▶ **Task prompt**
Which of the lines below contain the string "span"? Pull each one out of the data.

── Material supplied ──

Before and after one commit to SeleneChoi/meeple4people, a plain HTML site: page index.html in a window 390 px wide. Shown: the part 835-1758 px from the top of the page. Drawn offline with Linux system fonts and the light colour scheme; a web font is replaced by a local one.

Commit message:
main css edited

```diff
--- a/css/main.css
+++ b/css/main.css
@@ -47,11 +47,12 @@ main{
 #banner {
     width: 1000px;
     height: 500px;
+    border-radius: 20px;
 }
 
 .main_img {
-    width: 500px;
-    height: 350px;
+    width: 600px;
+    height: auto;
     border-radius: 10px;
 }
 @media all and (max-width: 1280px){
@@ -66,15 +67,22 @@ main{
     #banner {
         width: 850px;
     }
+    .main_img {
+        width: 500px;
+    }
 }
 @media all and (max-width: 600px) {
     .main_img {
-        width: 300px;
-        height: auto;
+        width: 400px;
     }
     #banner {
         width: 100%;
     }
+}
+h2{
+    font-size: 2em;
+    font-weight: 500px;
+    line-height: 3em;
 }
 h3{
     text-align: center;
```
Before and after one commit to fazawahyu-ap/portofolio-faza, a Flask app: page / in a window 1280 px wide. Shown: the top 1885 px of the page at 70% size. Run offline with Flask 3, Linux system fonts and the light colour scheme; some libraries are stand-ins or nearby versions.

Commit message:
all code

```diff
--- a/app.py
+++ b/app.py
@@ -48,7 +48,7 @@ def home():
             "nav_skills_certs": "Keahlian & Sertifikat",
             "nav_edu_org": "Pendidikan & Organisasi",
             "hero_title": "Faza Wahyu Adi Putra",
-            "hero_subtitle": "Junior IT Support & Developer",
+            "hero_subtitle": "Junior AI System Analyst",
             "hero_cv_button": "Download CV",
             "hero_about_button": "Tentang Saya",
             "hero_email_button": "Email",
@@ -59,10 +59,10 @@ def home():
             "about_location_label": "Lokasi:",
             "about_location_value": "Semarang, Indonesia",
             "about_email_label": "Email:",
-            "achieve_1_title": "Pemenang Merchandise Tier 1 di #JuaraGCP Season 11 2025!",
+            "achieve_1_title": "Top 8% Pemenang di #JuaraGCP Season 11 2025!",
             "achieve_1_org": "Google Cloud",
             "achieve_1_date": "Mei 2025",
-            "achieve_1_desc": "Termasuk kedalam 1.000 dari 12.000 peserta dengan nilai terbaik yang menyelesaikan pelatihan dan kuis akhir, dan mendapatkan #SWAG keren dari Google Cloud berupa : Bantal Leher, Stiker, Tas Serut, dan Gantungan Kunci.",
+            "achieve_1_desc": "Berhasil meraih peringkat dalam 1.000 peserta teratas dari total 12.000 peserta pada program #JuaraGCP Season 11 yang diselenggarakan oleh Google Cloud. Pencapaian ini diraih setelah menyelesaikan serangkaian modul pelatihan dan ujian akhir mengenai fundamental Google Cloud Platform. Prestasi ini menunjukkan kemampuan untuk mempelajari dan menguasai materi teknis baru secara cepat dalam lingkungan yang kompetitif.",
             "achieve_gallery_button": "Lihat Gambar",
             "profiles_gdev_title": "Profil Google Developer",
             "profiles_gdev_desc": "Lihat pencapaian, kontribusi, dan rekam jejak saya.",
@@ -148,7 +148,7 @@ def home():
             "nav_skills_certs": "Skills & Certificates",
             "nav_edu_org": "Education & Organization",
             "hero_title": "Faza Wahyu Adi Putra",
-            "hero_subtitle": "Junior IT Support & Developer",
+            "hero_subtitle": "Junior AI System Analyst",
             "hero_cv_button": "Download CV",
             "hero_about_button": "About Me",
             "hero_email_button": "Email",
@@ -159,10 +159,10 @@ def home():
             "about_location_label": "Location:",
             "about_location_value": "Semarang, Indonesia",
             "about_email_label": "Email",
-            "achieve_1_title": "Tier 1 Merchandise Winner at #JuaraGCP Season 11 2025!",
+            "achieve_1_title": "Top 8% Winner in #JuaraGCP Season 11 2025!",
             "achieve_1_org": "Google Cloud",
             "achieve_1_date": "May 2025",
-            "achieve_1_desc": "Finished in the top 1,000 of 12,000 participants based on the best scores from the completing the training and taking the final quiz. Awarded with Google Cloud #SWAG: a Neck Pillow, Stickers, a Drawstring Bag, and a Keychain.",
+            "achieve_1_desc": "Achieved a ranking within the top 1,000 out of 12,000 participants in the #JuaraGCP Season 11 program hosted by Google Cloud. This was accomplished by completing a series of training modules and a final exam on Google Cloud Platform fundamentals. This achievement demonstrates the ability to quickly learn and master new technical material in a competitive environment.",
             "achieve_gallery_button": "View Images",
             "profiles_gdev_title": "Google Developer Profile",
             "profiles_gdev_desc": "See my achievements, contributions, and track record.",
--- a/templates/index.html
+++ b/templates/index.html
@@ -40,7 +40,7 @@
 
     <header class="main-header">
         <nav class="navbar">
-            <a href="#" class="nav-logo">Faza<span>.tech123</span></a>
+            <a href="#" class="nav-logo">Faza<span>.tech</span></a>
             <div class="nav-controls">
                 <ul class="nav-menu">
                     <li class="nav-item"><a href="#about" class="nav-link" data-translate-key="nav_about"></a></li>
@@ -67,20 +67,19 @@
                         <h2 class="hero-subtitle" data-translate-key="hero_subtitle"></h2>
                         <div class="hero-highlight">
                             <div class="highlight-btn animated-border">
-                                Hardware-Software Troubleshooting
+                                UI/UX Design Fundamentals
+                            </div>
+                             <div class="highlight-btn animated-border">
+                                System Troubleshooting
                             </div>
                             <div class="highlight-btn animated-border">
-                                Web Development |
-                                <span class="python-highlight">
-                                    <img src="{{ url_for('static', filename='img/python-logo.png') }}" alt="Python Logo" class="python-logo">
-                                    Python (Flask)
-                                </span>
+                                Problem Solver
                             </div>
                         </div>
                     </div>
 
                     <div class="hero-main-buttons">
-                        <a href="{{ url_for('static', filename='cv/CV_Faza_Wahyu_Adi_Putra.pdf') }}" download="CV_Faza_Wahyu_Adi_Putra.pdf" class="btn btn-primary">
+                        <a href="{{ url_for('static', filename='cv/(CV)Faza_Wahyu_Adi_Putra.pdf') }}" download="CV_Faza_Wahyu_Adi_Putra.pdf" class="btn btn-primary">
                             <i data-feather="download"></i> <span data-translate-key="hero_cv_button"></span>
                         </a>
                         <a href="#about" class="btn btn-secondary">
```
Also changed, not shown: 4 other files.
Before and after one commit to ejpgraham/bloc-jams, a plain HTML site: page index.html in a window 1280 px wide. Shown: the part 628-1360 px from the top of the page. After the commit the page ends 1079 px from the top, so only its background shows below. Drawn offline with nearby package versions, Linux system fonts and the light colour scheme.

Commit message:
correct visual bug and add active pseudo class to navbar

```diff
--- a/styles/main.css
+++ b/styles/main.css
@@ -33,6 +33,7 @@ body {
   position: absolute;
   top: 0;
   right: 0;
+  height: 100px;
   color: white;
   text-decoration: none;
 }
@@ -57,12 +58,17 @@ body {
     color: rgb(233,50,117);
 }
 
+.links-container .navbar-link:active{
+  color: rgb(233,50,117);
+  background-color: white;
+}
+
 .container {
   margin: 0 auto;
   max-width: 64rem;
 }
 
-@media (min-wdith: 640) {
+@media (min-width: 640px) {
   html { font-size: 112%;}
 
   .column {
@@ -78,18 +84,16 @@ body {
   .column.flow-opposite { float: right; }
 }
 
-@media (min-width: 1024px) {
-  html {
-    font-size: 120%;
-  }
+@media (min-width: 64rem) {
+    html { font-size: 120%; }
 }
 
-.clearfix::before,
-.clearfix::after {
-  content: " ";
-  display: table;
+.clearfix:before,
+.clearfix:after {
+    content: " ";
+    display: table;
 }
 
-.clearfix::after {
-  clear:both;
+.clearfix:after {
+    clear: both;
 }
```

───

▶ **Your solution**
-            <a href="#" class="nav-logo">Faza<span>.tech123</span></a>
+            <a href="#" class="nav-logo">Faza<span>.tech</span></a>
-                                <span class="python-highlight">
-                                </span>
                             <i data-feather="download"></i> <span data-translate-key="hero_cv_button"></span>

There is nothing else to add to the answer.